(SUPPLIED INFORMATION)
┌──

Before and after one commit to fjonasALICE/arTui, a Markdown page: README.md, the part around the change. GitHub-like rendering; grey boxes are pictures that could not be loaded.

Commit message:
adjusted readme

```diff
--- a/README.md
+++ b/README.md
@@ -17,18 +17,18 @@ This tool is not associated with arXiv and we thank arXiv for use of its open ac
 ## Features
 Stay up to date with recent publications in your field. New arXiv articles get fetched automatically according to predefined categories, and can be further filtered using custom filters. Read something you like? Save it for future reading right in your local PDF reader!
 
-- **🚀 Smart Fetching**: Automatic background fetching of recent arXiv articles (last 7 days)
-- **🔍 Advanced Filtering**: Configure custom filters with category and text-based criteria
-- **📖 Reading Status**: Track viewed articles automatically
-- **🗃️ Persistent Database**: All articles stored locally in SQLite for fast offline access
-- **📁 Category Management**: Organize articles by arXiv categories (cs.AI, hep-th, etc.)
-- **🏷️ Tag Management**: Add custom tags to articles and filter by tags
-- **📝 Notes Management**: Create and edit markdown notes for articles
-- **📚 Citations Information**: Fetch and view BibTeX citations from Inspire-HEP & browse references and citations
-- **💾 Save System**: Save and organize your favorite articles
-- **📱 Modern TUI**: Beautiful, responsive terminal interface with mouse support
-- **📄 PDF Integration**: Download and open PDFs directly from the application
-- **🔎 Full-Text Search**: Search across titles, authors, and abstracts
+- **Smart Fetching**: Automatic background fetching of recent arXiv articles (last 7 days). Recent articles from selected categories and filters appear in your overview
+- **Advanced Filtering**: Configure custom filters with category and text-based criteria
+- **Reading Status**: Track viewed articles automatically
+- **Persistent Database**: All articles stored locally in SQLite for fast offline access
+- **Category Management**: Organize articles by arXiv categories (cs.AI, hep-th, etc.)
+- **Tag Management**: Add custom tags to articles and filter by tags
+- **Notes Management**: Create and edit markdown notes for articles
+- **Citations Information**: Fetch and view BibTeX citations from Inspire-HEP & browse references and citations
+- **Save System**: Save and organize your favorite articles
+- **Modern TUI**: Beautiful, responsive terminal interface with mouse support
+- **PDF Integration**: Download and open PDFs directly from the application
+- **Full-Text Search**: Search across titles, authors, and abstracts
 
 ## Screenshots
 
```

└──

(WHAT YOU HAVE TO DO)
Copy every line in the listing above where the string "filters" turns up.

(EXPECTED ANSWER)
 Stay up to date with recent publications in your field. New arXiv articles get fetched automatically according to predefined categories, and can be further filtered using custom filters. Read something you like? Save it for future reading right in your local PDF reader!
-- **🔍 Advanced Filtering**: Configure custom filters with category and text-based criteria
+- **Smart Fetching**: Automatic background fetching of recent arXiv articles (last 7 days). Recent articles from selected categories and filters appear in your overview
+- **Advanced Filtering**: Configure custom filters with category and text-based criteria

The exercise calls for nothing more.